INSTRUCTIONS FOR THE TASK:
Please copy every line with the string "container" from the entries below.

[Web page edit records]
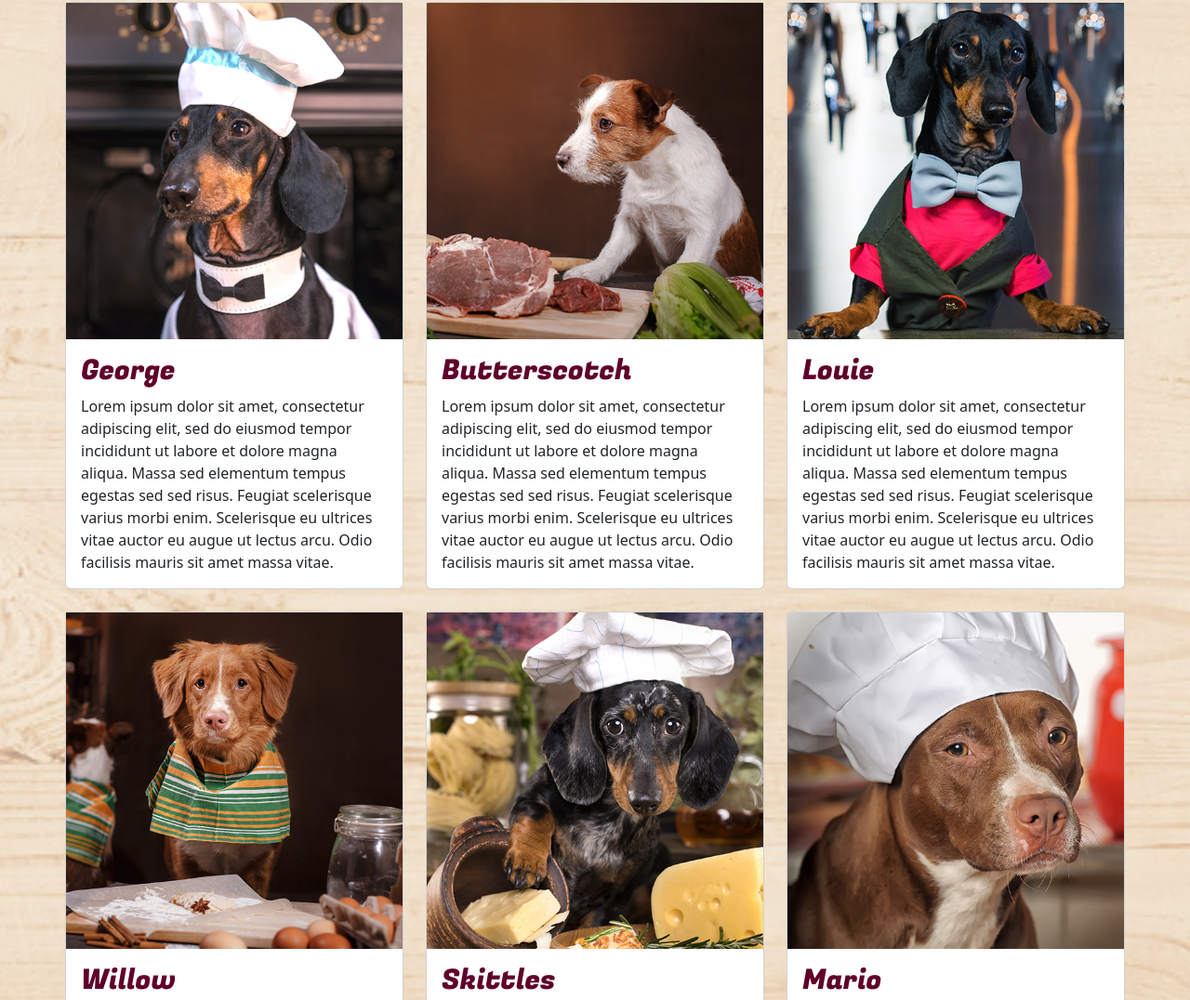
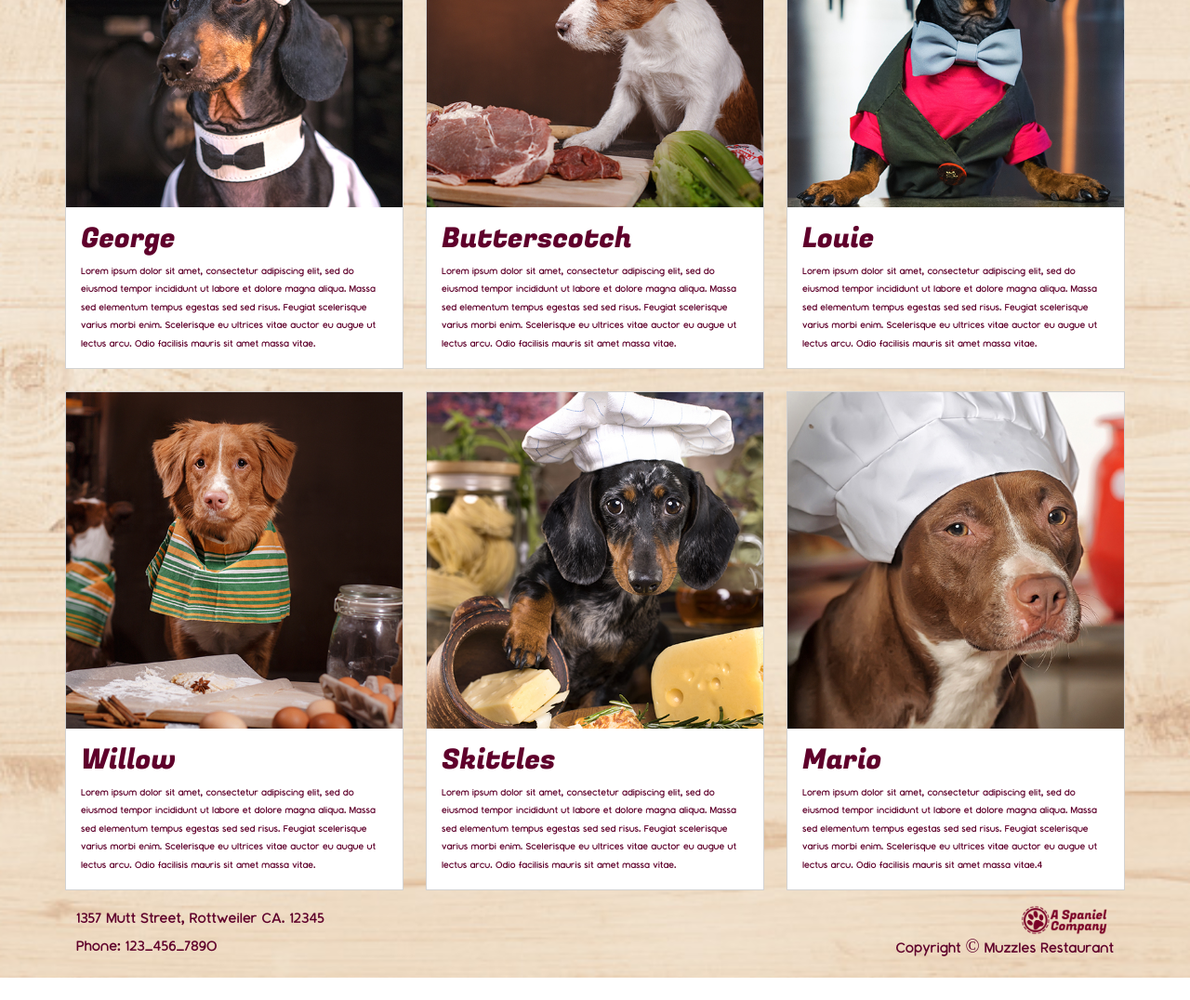
Before and after one commit to ItzTeeler/PuppyRestaurant, a plain HTML site: page pages/page1.html in a window 1280 px wide. Shown: the part 881-1957 px from the top of the page at 93% size. After the commit the page ends 1933 px from the top, so only its background shows below. Drawn offline with nearby package versions, Linux system fonts and the light colour scheme.

Commit message:
mainchanges

```diff
--- a/pages/page1.html
+++ b/pages/page1.html
@@ -61,7 +61,7 @@
       </div>
     </div>
 
-<div class="container padi cardp">
+<div class="container  cardp">
   <div class="row">
     <div class="col-lg-5 d-none d-md-block custompadpic "> <img class="pic1" src="../assets/AboutMain.jpg" alt=" about main picture"></div>
 
@@ -69,8 +69,8 @@
       <h1 class="story">The Story Behind the Grill</h1>
       <div class="storytxt">
       <p class="blacktxt">Malesuada fames ac turpis egestas integer eget aliquet nibh praesent. Mattis molestie a iaculis at erat pellentesque adipiscing commodo. Quisque non tellus orci ac auctor augue. Tincidunt augue interdum velit euismod in pellentesque massa. Vel pharetra vel turpis nunc. Risus pretium quam vulputate dignissim suspendisse in est. Viverra nibh cras pulvinar mattis nunc sed blandit libero. Aenean pharetra magna ac placerat. Etiam sit amet nisl purus. Sollicitudin tempor id eu nisl nunc mi ipsum. Non tellus orci ac auctor augue. Suspendisse sed nisi lacus sed viverra tellus in hac. Egestas tellus rutrum tellus pellentesque eu tincidunt tortor. Dignissim sodales ut eu sem integer vitae. Facilisis magna etiam tempor orci eu. Pharetra pharetra massa massa ultricies mi quis. Mattis rhoncus urna neque viverra justo nec. Egestas purus viverra accumsan in nisl nisi scelerisque.</p>
-      <p>Morbi tempus iaculis urna id. Aenean pharetra magna ac placerat. Mi proin sed libero enim sed faucibus turpis in. Et ultrices neque ornare aenean euismod. Quisque sagittis purus sit amet. Ultricies tristique nulla aliquet enim tortor at auctor urna. Purus faucibus ornare suspendisse sed. Tempor nec feugiat nisl pretium fusce id velit ut tortor. Sed cras ornare arcu dui vivamus arcu felis. Consectetur lorem donec massa sapien faucibus et molestie ac. Cum sociis natoque penatibus et magnis dis parturient. Ut faucibus pulvinar elementum integer enim. Vel risus commodo viverra maecenas accumsan. Nec dui nunc mattis enim ut.</p>
-      <p>Posuere lorem ipsum dolor sit amet. Sed odio morbi quis commodo odio aenean. Tortor posuere ac ut consequat semper viverra nam libero. Tellus elementum sagittis vitae et leo duis ut. Egestas quis ipsum suspendisse ultrices gravida. Tempor commodo ullamcorper a lacus vestibulum sed arcu non odio. Auctor augue mauris augue neque gravida in fermentum et sollicitudin. Augue neque gravida in fermentum et sollicitudin ac orci phasellus. Tristique senectus et netus et. Dolor sit amet consectetur adipiscing elit ut aliquam. Erat nam at lectus urna duis convallis convallis tellus. Egestas purus viverra accumsan in nisl nisi scelerisque eu ultrices.
+      <p class="blacktxt">Morbi tempus iaculis urna id. Aenean pharetra magna ac placerat. Mi proin sed libero enim sed faucibus turpis in. Et ultrices neque ornare aenean euismod. Quisque sagittis purus sit amet. Ultricies tristique nulla aliquet enim tortor at auctor urna. Purus faucibus ornare suspendisse sed. Tempor nec feugiat nisl pretium fusce id velit ut tortor. Sed cras ornare arcu dui vivamus arcu felis. Consectetur lorem donec massa sapien faucibus et molestie ac. Cum sociis natoque penatibus et magnis dis parturient. Ut faucibus pulvinar elementum integer enim. Vel risus commodo viverra maecenas accumsan. Nec dui nunc mattis enim ut.</p>
+      <p class="blacktxt" class="pbtwo">Posuere lorem ipsum dolor sit amet. Sed odio morbi quis commodo odio aenean. Tortor posuere ac ut consequat semper viverra nam libero. Tellus elementum sagittis vitae et leo duis ut. Egestas quis ipsum suspendisse ultrices gravida. Tempor commodo ullamcorper a lacus vestibulum sed arcu non odio. Auctor augue mauris augue neque gravida in fermentum et sollicitudin. Augue neque gravida in fermentum et sollicitudin ac orci phasellus. Tristique senectus et netus et. Dolor sit amet consectetur adipiscing elit ut aliquam. Erat nam at lectus urna duis convallis convallis tellus. Egestas purus viverra accumsan in nisl nisi scelerisque eu ultrices.
       </p>
     </div>
     </div>
@@ -85,33 +85,33 @@
 
 <div class="container padi cardp">
   <div class="row">
-    <div class="col whiteb pas cardh cardp">our room</div>
+    <div class="col whiteb pas cardh cardp">Our Team</div>
   </div>
 </div>
 
 
 <div class="container space custompad cardp">
   <div class="row ">
-    <div class="col-lg-4 col-md-6 padi cardp"><div class="card" style="width: align-self auto; ">
+    <div class="col-lg-4 col-md-6 padi cardp cpone"><div class="card" style="width: align-self auto; border-radius: 0; ">
       <img class="d-none d-md-block" src="../assets/doxie3.jpg" class="card-img-top" alt="george dog pic">
       <div class="card-body">
         <h1 class="cardh">George</h1>
-        <p class="card-text">Lorem ipsum dolor sit amet, consectetur adipiscing elit, sed do eiusmod tempor incididunt ut labore et dolore magna aliqua. Massa sed elementum tempus egestas sed sed risus. Feugiat scelerisque varius morbi enim. Scelerisque eu ultrices vitae auctor eu augue ut lectus arcu. Odio facilisis mauris sit amet massa vitae.</p>
+        <p class="card-text blacktxt">Lorem ipsum dolor sit amet, consectetur adipiscing elit, sed do eiusmod tempor incididunt ut labore et dolore magna aliqua. Massa sed elementum tempus egestas sed sed risus. Feugiat scelerisque varius morbi enim. Scelerisque eu ultrices vitae auctor eu augue ut lectus arcu. Odio facilisis mauris sit amet massa vitae.</p>
       </div>
     </div></div>
-    <div class="col-lg-4 col-md-6 padi cardp"><div class="card" style="width: auto;">
+    <div class="col-lg-4 col-md-6 padi cardp cpmid"><div class="card" style="width: auto; border-radius: 0;">
       <img class="d-none d-md-block" src="../assets/jackrussel.jpg" class="card-img-top" alt="skittles dog pic">
       <div class="card-body">
         <h1 class="cardh">Butterscotch</h1>
-        <p class="card-text">Lorem ipsum dolor sit amet, consectetur adipiscing elit, sed do eiusmod tempor incididunt ut labore et dolore magna aliqua. Massa sed elementum tempus egestas sed sed risus. Feugiat scelerisque varius morbi enim. Scelerisque eu ultrices vitae auctor eu augue ut lectus arcu. Odio facilisis mauris sit amet massa vitae.</p>
+        <p class="card-text blacktxt">Lorem ipsum dolor sit amet, consectetur adipiscing elit, sed do eiusmod tempor incididunt ut labore et dolore magna aliqua. Massa sed elementum tempus egestas sed sed risus. Feugiat scelerisque varius morbi enim. Scelerisque eu ultrices vitae auctor eu augue ut lectus arcu. Odio facilisis mauris sit amet massa vitae.</p>
       </div>
     </div></div>
 
-    <div class="col-lg-4 col-md-12 padi cardp"><div class="card" style="width: auto;">
+    <div class="col-lg-4 col-md-12 padi cardp cpend"><div class="card" style="width: auto; border-radius: 0;">
       <img class="d-none d-md-block ph" src="../assets/doxie1.jpg" class="card-img-top" alt="mario dog pic">
       <div class="card-body">
         <h1 class="cardh">Louie</h1>
-        <p class="card-text">Lorem ipsum dolor sit amet, consectetur adipiscing elit, sed do eiusmod tempor incididunt ut labore et dolore magna aliqua. Massa sed elementum tempus egestas sed sed risus. Feugiat scelerisque varius morbi enim. Scelerisque eu ultrices vitae auctor eu augue ut lectus arcu. Odio facilisis mauris sit amet massa vitae.</p>
+        <p class="card-text blacktxt">Lorem ipsum dolor sit amet, consectetur adipiscing elit, sed do eiusmod tempor incididunt ut labore et dolore magna aliqua. Massa sed elementum tempus egestas sed sed risus. Feugiat scelerisque varius morbi enim. Scelerisque eu ultrices vitae auctor eu augue ut lectus arcu. Odio facilisis mauris sit amet massa vitae.</p>
       </div>
     </div></div>
 
@@ -122,25 +122,25 @@
 
 <div class="container space custompad cardp ">
   <div class="row ">
-    <div class="col-lg-4 col-md-6 col-sm-12 padi cardp"><div class="card" style="width: auto; ">
+    <div class="col-lg-4 col-md-6 col-sm-12 padi cardp"><div class="card" style="width: auto; border-radius: 0; ">
       <img class="d-none d-md-block" src="../assets/novascotia.jpg" class="card-img-top" alt="george dog pic">
       <div class="card-body">
         <h1 class="cardh">Willow</h1>
-        <p class="card-text">Lorem ipsum dolor sit amet, consectetur adipiscing elit, sed do eiusmod tempor incididunt ut labore et dolore magna aliqua. Massa sed elementum tempus egestas sed sed risus. Feugiat scelerisque varius morbi enim. Scelerisque eu ultrices vitae auctor eu augue ut lectus arcu. Odio facilisis mauris sit amet massa vitae.</p>
+        <p class="card-text blacktxt">Lorem ipsum dolor sit amet, consectetur adipiscing elit, sed do eiusmod tempor incididunt ut labore et dolore magna aliqua. Massa sed elementum tempus egestas sed sed risus. Feugiat scelerisque varius morbi enim. Scelerisque eu ultrices vitae auctor eu augue ut lectus arcu. Odio facilisis mauris sit amet massa vitae.</p>
       </div>
     </div></div>
-    <div class="col-lg-4 col-md-6 padi cardp"><div class="card" style="width: auto;">
+    <div class="col-lg-4 col-md-6 padi cardp"><div class="card" style="width: auto; border-radius: 0;">
       <img class="d-none d-md-block" src="../assets/doxie2.jpg" class="card-img-top" alt="skittles dog pic">
       <div class="card-body">
         <h1 class="cardh">Skittles</h1>
-        <p class="card-text">Lorem ipsum dolor sit amet, consectetur adipiscing elit, sed do eiusmod tempor incididunt ut labore et dolore magna aliqua. Massa sed elementum tempus egestas sed sed risus. Feugiat scelerisque varius morbi enim. Scelerisque eu ultrices vitae auctor eu augue ut lectus arcu. Odio facilisis mauris sit amet massa vitae.</p>
+        <p class="card-text blacktxt">Lorem ipsum dolor sit amet, consectetur adipiscing elit, sed do eiusmod tempor incididunt ut labore et dolore magna aliqua. Massa sed elementum tempus egestas sed sed risus. Feugiat scelerisque varius morbi enim. Scelerisque eu ultrices vitae auctor eu augue ut lectus arcu. Odio facilisis mauris sit amet massa vitae.</p>
       </div>
     </div></div>
-    <div  class="col-lg-4 col-md-12 padi cardp"><div class="card" style="width: auto;">
+    <div  class="col-lg-4 col-md-12 padi cardp"><div class="card" style="width: auto; border-radius: 0;">
       <img class="d-none d-md-block ph" src="../assets/staffie.jpg" class="card-img-top" alt="">
       <div class="card-body">
         <h1 class="cardh">Mario</h1>
-        <p class="card-text">Lorem ipsum dolor sit amet, consectetur adipiscing elit, sed do eiusmod tempor incididunt ut labore et dolore magna aliqua. Massa sed elementum tempus egestas sed sed risus. Feugiat scelerisque varius morbi enim. Scelerisque eu ultrices vitae auctor eu augue ut lectus arcu. Odio facilisis mauris sit amet massa vitae.4</p>
+        <p class="card-text blacktxt">Lorem ipsum dolor sit amet, consectetur adipiscing elit, sed do eiusmod tempor incididunt ut labore et dolore magna aliqua. Massa sed elementum tempus egestas sed sed risus. Feugiat scelerisque varius morbi enim. Scelerisque eu ultrices vitae auctor eu augue ut lectus arcu. Odio facilisis mauris sit amet massa vitae.4</p>
       </div>
     </div></div>
   </div>
--- a/style/stylesHome.css
+++ b/style/stylesHome.css
@@ -253,7 +253,21 @@ background-color: white;
     font-family: Montauk-Regular;
     font-size: 13px;
 }
+.pbtwo{
+    padding-bottom: 20%;
+}
 
+/* .cpone{
+    padding-right: .5%;
+}
+.cpmid{
+    padding-right: .3%;
+    padding-left: .3%;
+    padding-bottom: %;
+}
+.cpend{
+    padding-left: .5%;
+} */
 @media only screen and (max-width: 991px){
     .custompadpic{
         padding-left: 0;
```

ANSWER TO THIS EXERCISE:
-<div class="container padi cardp">
+<div class="container  cardp">
 <div class="container padi cardp">
 <div class="container space custompad cardp">
 <div class="container space custompad cardp ">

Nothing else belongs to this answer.